Thanks to the Citizens United decision at the Supreme Court, the ultra-rich and corporations are essentially freed up to give unlimited amounts of money to organizations called Super Political Action Committees (PACs) that, while technically legally barred from directly coordinating with campaigns, can do everything else they can to promote candidacies.
Farris and Dan Wilks, billionaires who have enriched themselves from the fracking frenzy in West Texas, made a “record-setting” $15 million contribution to the pro- Ted Cruz Super PAC Keep The Promise. This is the largest-known donation by any individuals in the 2016 race so far.
When billionaires can give so much money – recall that $15 million is the total that progressive candidate Bernie Sanders raised from hundreds of thousands of small donors – it should be no surprise that they will have influence over a politician's point of view.In early 2014, Cruz introduced his so-called American Energy Renaissance Act, which among other things curtailed the federal government's power to regulate fracking altogether while opening up more land and offshore territory to dirty energy exploration.
He appeared at the Heritage Foundation's 501(c)4 wing, Heritage Action, to promote his bill. Rather than engage seriously in the debate over fracking, which would involve taking note of environmental and safety concerns, Cruz sung the gospel of the process.
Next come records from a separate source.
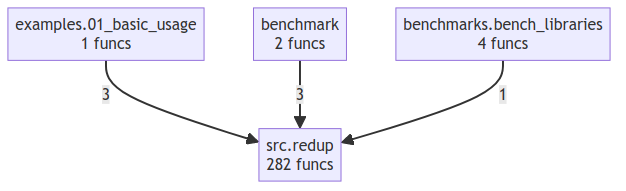
Before: project/compact_flow.png, a diagram exported from Mermaid (semcod/redup). Its source is kept beside it as project/compact_flow.mmd.
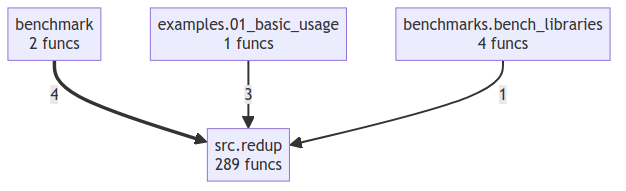
Above is the later version.

The edit, as a diff of the source:
```diff
@@ -2,7 +2,7 @@
     benchmark["benchmark<br/>2 funcs"]
     benchmarks_bench_libraries["benchmarks.bench_libraries<br/>4 funcs"]
     examples_01_basic_usage["examples.01_basic_usage<br/>1 funcs"]
-    src_redup["src.redup<br/>282 funcs"]
+    src_redup["src.redup<br/>289 funcs"]
+    benchmark ==>|4| src_redup
     examples_01_basic_usage -->|3| src_redup
-    benchmark -->|3| src_redup
     benchmarks_bench_libraries -->|1| src_redup
```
He called the fracking boom a “providential blessing,” literally applying messianic language to the process. Cruz also praised Pennsylvania for its embrace of fracking in the Marcellus shale, and condemned New York for its cautiousness on the process.
The Wilks brothers are in a way the perfect funders for Cruz. Not only do they make their fortune off of fracking that the senator has embraced, but they are heavily courting the Christian Right, which is an ally Cruz is seeking in the upcoming primary. They fund a network of anti-gay and anti-Muslim organizations, as well as home school networks and right-wing think tanks.
“The Wilks brothers worry that America's declining morals will especially hurt the young generation, so they're using the riches the Lord has blessed them with to back specific goals,” gushed the Christian Broadcasting Network's David Brody in 2013.
That quote may reveal more about the philosophy underpinning the alliance between the Christian Right and dirty energy than Brody realized. Old-school Christian asceticism and concern for the poor and the earth has been replaced by worshiping at the altar of the fracking rig